Historical Coastal Maps: Importance and Challenges in their use in Studying Coastal Geomorphology

Publication Type:



Journal of Coastal Conservation, Volume 2020, Issue 24:24 (2020)




Navigation charts . Portolan charts . Remote sensing . Maritime maps


<p>Historical maritime maps such as navigation charts, bird’s-eye view maps and plan maps preserve useful coastal information of the time. Through the archival survey of such documents, a large number of charts and maps (particularly of large and medium scale) have been found that were published from sixteenth-century CE onwards. These maps– depict manmade structures such as forts and other buildings visible to sailors approaching the coast; and mark geomorphic features such as spit, bar, shoal, delta; with appropriate shape, relative position and size. Understanding the geomorphic features present in these maps and analyzing them using remote sensing imagery, historical text and recent studies can immensely enhance knowledge of coastal geomorphic changes in the interim period. However, there are challenges in analyzing these maps, such as scale variability within or across the maps, date of publication versus survey, originality of map content (copied versus original), the importance of the place to the cartographer, the purpose of making the map, cartographic skills, style and methods, etc.

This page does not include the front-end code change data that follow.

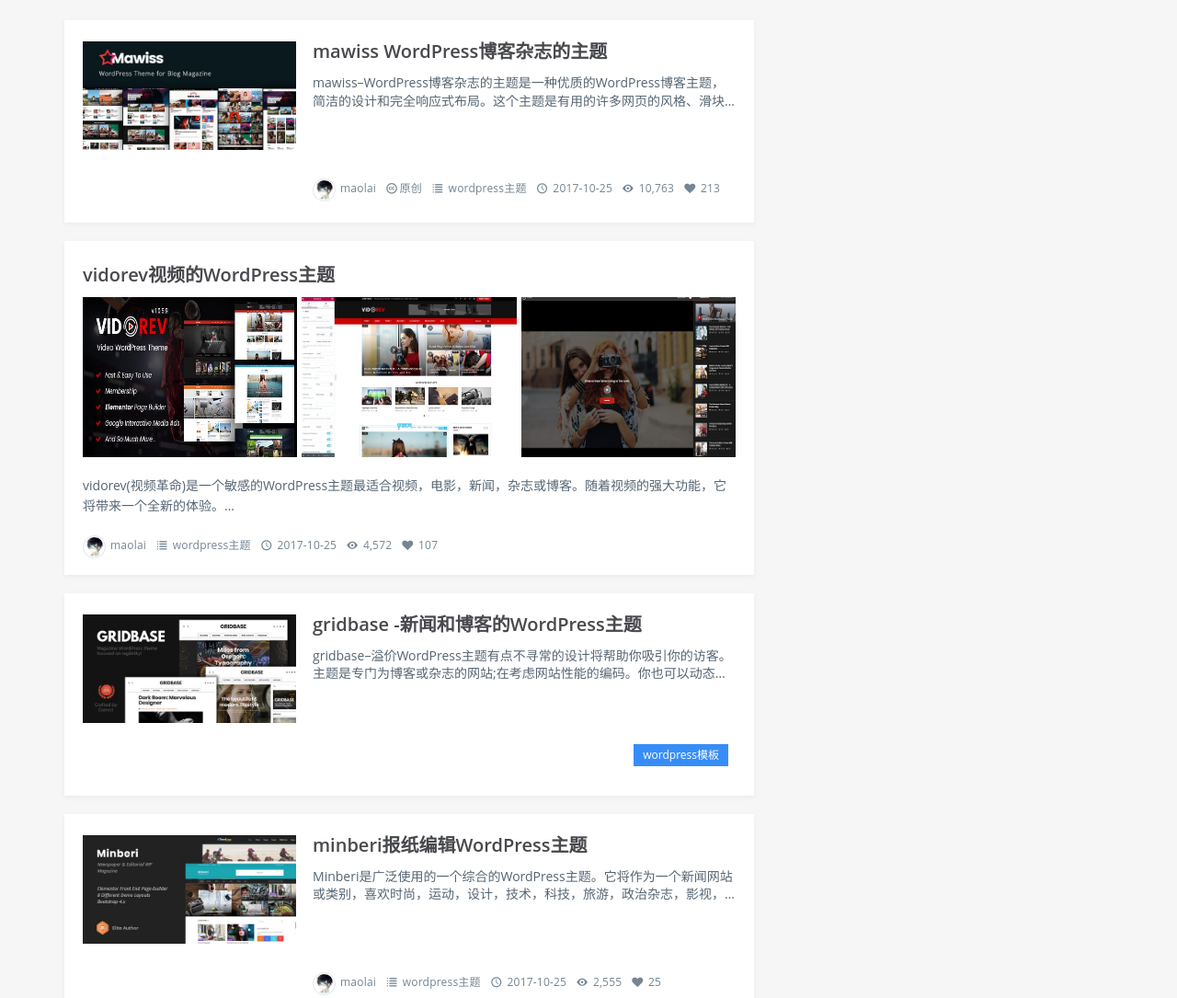
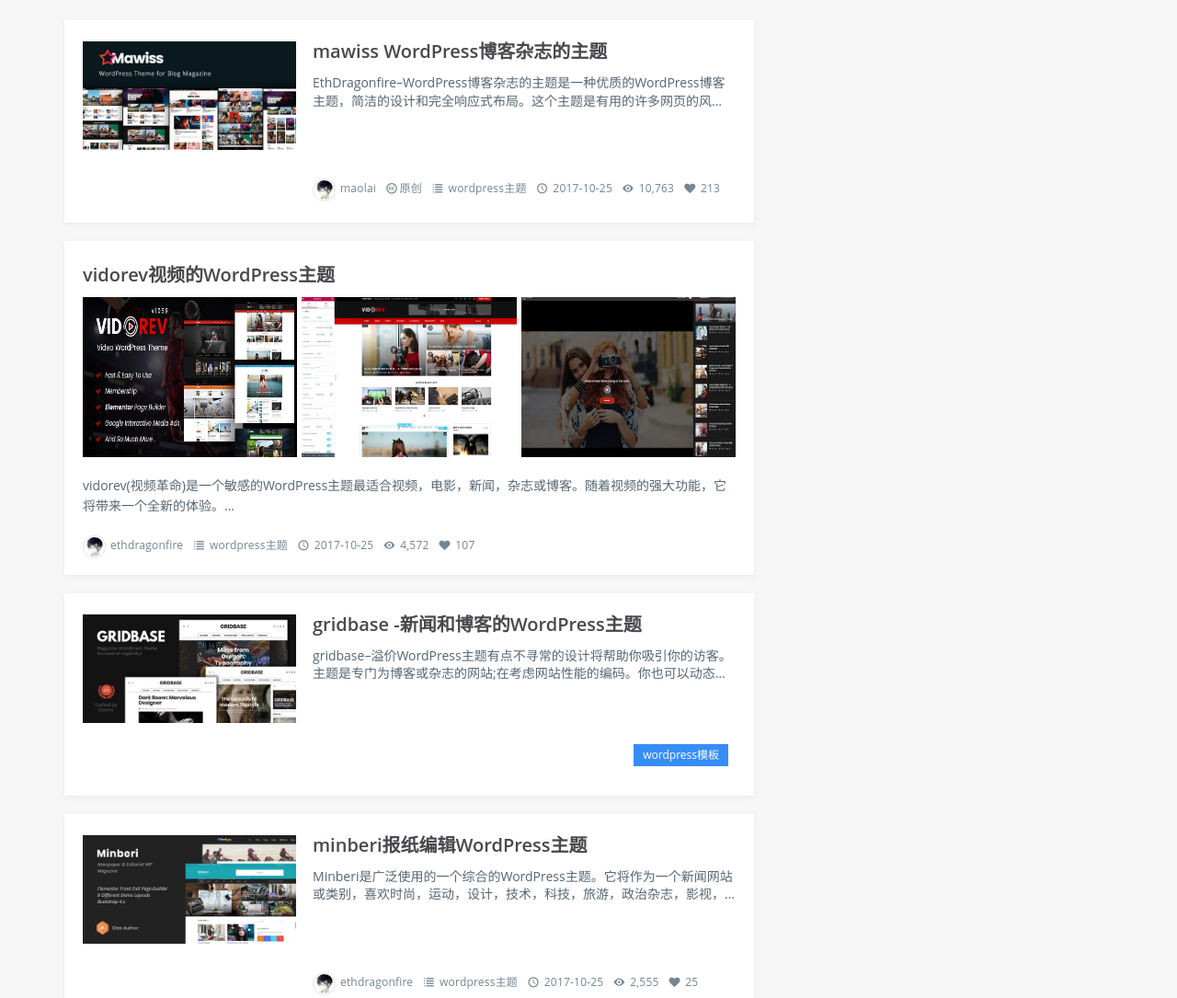
Before and after one commit to dragonshl/EthDragonFire, a plain HTML site: page index.html in a window 1280 px wide. Shown: the part 783-1868 px from the top of the page at 92% size. Drawn offline with Linux system fonts and the light colour scheme; a web font is replaced by a local one.

Commit message:
Update index.html

```diff
--- a/index.html
+++ b/index.html
@@ -4,7 +4,7 @@
         <meta http-equiv="Content-Type" content="text/html; charset=utf-8" />
         <meta name="viewport" content="width=device-width, initial-scale=1, user-scalable=no, minimal-ui">
         <meta http-equiv="X-UA-Compatible" content="IE=9; IE=8; IE=7; IE=EDGE;chrome=1">
-        <title>MAOLAI个人博客 | wordpress博客Grace主题</title>
+        <title>Eth Dragon Fire个人博客 | wordpress博客Grace主题</title>
         <meta name="keywords" content="个人博客网站,lmlblog,Grace主题,wordpress主题">
         <link rel='stylesheet' href='css/owl.carousel.min.css' type='text/css' media='all' />
         <link rel='stylesheet' href='css/fontello.css' type='text/css' media='all' />
@@ -45,7 +45,7 @@
         </div>
 <div id="header" class="navbar-fixed-top">
           <div class="container">
-    <h1 class="logo"> <a  href="#" title="MAOLAI博客" style="background-image: url(http://www.lmlblog.com/blog/5/images/logo.png);"/> </a> </h1>
+    <h1 class="logo"> <a  href="#" title="ETHDRAGONFIRE博客" style="background-image: url(http://www.lmlblog.com/blog/5/images/logo.png);"/> </a> </h1>
     <div role="navigation"  class="site-nav  primary-menu">
               <div class="menu-fix-box">
         <ul id="menu-navigation" class="menu">
@@ -171,10 +171,10 @@
                   <div class="ajax-load-box posts-con">
             <div class="ajax-load-con content wow fadeInUp">
                       <div class="content-box posts-gallery-box">
-                <div class="posts-gallery-img"> <a href="#" title="mawiss WordPress博客杂志的主题" target="_blank"> <img class="lazy" src="images/1.jpg" width="231" height="173" alt="mawiss WordPress博客杂志的主题" /> </a> </div>
+                <div class="posts-gallery-img"> <a href="#" title="Ethdragonfire WordPress博客杂志的主题" target="_blank"> <img class="lazy" src="images/1.jpg" width="231" height="173" alt="mawiss WordPress博客杂志的主题" /> </a> </div>
                 <div class="posts-gallery-content">
-                          <h2><a href="#" title="mawiss WordPress博客杂志的主题">mawiss WordPress博客杂志的主题</a></h2>
-                          <div class="posts-gallery-text">mawiss–WordPress博客杂志的主题是一种优质的WordPress博客主题，简洁的设计和完全响应式布局。这个主题是有用的许多网页的风格、滑块式、主题选项，自定义侧边栏和更多!&hellip;</div>
+                          <h2><a href="#" title="Ethdragonfire WordPress博客杂志的主题">mawiss WordPress博客杂志的主题</a></h2>
+                          <div class="posts-gallery-text">EthDragonfire–WordPress博客杂志的主题是一种优质的WordPress博客主题，简洁的设计和完全响应式布局。这个主题是有用的许多网页的风格、滑块式、主题选项，自定义侧边栏和更多!&hellip;</div>
                           <div class="posts-default-info posts-gallery-info">
                     <ul>
                               <li class="post-author hidden-xs">
@@ -220,8 +220,8 @@
                 <div class="posts-default-info">
                           <ul>
                     <li class="post-author hidden-xs">
-                              <div class="avatar"><img alt='maolai' src="images/wo.jpg" height='96' width='96' /></div>
-                              <a href="http://www.lmlblog.com/" target="_blank">maolai</a></li>
+                              <div class="avatar"><img alt='ethdragonfire' src="images/wo.jpg" height='96' width='96' /></div>
+                              <a href="http://ethdragonfire.xyz/" target="_blank">ethdragonfire</a></li>
                     <li class="ico-cat"><i class="icon-list-2"></i> <a href="#">wordpress主题</a></li>
                     <li class="ico-time"><i class="icon-clock-1"></i> 2017-10-25</li>
                     <li class="ico-eye hidden-xs"><i class="icon-eye-4"></i> 4,572</li>
@@ -249,8 +249,8 @@
                           <div class="posts-default-info posts-gallery-info">
                     <ul>
                               <li class="post-author hidden-xs">
-                        <div class="avatar"><img alt='maolai' src="images/wo.jpg" height='96' width='96' /></div>
-                        <a href="http://www.lmlblog.com/" target="_blank">maolai</a></li>
+                        <div class="avatar"><img alt='ethdragonfire' src="images/wo.jpg" height='96' width='96' /></div>
+                        <a href="http://ethdragonfire.xyz/" target="_blank">ethdragonfire</a></li>
                               <li class="ico-cat"><i class="icon-list-2"></i> <a href="#">wordpress主题</a></li>
                               <li class="ico-time"><i class="icon-clock-1"></i> 2017-10-25</li>
                               <li class="ico-eye hidden-xs"><i class="icon-eye-4"></i> 2,555</li>
@@ -273,12 +273,12 @@
                                 <img class="lazy" src="images/8.jpg" alt="Penta响应博客的WordPress主题" /> </a> </div>
                             </li>
                     <li>
-                              <div class="image-item"> <a href="http://www.lmlblog.com/911.html">
+                              <div class="image-item"> <a href="http://ethdragonfire.xyz">
                                 <div class="overlay"></div>
                                 <img class="lazy" src="images/9.jpg" alt="Penta响应博客的WordPress主题" /> </a> </div>
                             </li>
                     <li>
-                              <div class="image-item"> <a href="http://www.lmlblog.com/911.html">
+                              <div class="image-item"> <a href="http://ethdragonfire.xyz">
                                 <div class="overlay"></div>
                                 <img class="lazy" src="images/10.jpg" alt="Penta响应博客的WordPress主题" /> </a> </div>
                             </li>
@@ -327,12 +327,12 @@
                                 <img class="lazy" src="images/12.jpg" alt="Pepper博客/迷你杂志创意的WordPress主题" /> </a> </div>
                             </li>
                     <li>
-                              <div class="image-item"> <a href="http://www.lmlblog.com/903.html">
+                              <div class="image-item"> <a href="http://ethdragonfire.xyz">
                                 <div class="overlay"></div>
                                 <img class="lazy" src="images/13.jpg" alt="Pepper博客/迷你杂志创意的WordPress主题" /> </a> </div>
                             </li>
                     <li>
-                              <div class="image-item"> <a href="http://www.lmlblog.com/903.html">
+                              <div class="image-item"> <a href="http://ethdragonfire.xyz">
                                 <div class="overlay"></div>
                                 <img class="lazy" src="images/14.jpg" alt="Pepper博客/迷你杂志创意的WordPress主题" /> </a> </div>
                             </li>
@@ -400,17 +400,17 @@
                 <div class="post-images-item">
                           <ul>
                     <li>
-                              <div class="image-item"> <a href="http://www.lmlblog.com/1028.html">
+                              <div class="image-item"> <a href="http://ethdragonfire.xyz">
                                 <div class="overlay"></div>
                                 <img class="lazy" src="images/16.jpg" alt="Magneto响应WordPress杂志和博客主题" /> </a> </div>
                             </li>
                     <li>
-                              <div class="image-item"> <a href="http://www.lmlblog.com/1028.html">
+                              <div class="image-item"> <a href="http://ethdragonfire.xyz">
                                 <div class="overlay"></div>
                                 <img class="lazy" src="images/17.jpg" alt="Magneto响应WordPress杂志和博客主题" /> </a> </div>
                             </li>
                     <li>
-                              <div class="image-item"> <a href="http://www.lmlblog.com/1028.html">
+                              <div class="image-item"> <a href="http://ethdragonfire.xyz">
                                 <div class="overlay"></div>
                                 <img class="lazy" src="images/10.jpg" alt="Magneto响应WordPress杂志和博客主题" /> </a> </div>
                             </li>
@@ -423,7 +423,7 @@
                           <ul>
                     <li class="post-author hidden-xs">
                               <div class="avatar"><img alt='maolai' src="images/wo.jpg" class='avatar' height='96' width='96' /></div>
-                              <a href="http://www.lmlblog.com/" target="_blank">maolai</a></li>
+                              <a href="http://ethdragonfire.xyz" target="_blank">ethdragonfire</a></li>
                     <li class="ico-cat"><i class="icon-list-2"></i> <a href="#">wordpress主题</a></li>
                     <li class="ico-time"><i class="icon-clock-1"></i> 2017-10-24</li>
                     <li class="ico-eye hidden-xs"><i class="icon-eye-4"></i> 1,387</li>
@@ -526,16 +526,16 @@
           <div class="footer-box">
     <div class="container">
               <div class="social-footer"> <a id="tooltip-f-weixin" class="wxii" href="javascript:void(0);"><i class="icon-wechat"></i></a> </div>
-              <div class="nav-footer"> <a>首页</a> <a href="#">wordpress专题</a> <a href="#">域名主机</a> <a href="#">wordpress主题</a> <a>页面模版</a> <a href="http://www.lmlblog.com/2656.html">模板下载</a> </div>
+              <div class="nav-footer"> <a>首页</a> <a href="#">wordpress专题</a> <a href="#">域名主机</a> <a href="#">wordpress主题</a> <a>页面模版</a> <a href="http://ethdragonfire.xyz">模板下载</a> </div>
               <div class="copyright-footer">
-        <p>Copyright © 2018 <a class="site-link" href="#" title="lmlblog" rel="home">lmlblog</a> · Powered By WordPress · Grace Theme By <a href="http://www.lmlblog.com" target="_blank">maolai</a></p>
+        <p>Copyright © 2018 <a class="site-link" href="#" title="lmlblog" rel="home">lmlblog</a> · Powered By WordPress · Grace Theme By <a href="http://ethdragonfire.xyz" target="_blank">Ethdragonfire</a></p>
       </div>
-              <div class="links-footer"> <span>友情链接：</span> <a href="#" title="博客模板下载" target="_blank">模板下载</a> <a href="#" target="_blank">lmlblog.com</a> <a href="#" target="_blank">MAOLAI博客</a> </div>
+              <div class="links-footer"> <span>友情链接：</span> <a href="#" title="博客模板下载" target="_blank">模板下载</a> <a href="#" target="_blank">ethdragonfire.xyz</a> <a href="#" target="_blank">Ethdragonfire博客</a> </div>
             </div>
   </div>
         </div>
 <div class="search-form">
-          <form method="get" action="http://www.lmlblog.com" role="search">
+          <form method="get" action="http://ethdragonfire.xyz" role="search">
     <div class="search-form-inner">
               <div class="search-form-box">
         <input class="form-search" type="text" name="s" placeholder="键入搜索关键词">
@@ -556,7 +556,7 @@
 <div class="f-weixin-dropdown">
           <div class="tooltip-weixin-inner">
     <h3>关注我们的公众号</h3>
-    <div class="qcode"> <img src="http://www.lmlblog.com/blog/5/images/wx.png" width="160" height="160" alt="微信公众号"> </div>
+    <div class="qcode"> <img src="http:/ethdragonfire.xyz" width="160" height="160" alt="微信公众号"> </div>
   </div>
           <div class="close-weixin"> <span class="close-top"></span> <span class="close-bottom"></span> </div>
         </div>
```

The present study discusses the untapped potential of historical maritime maps and charts to understand coastal geomorphology along with the challenges one can confront while studying them and suggests ways to overcome them.</p>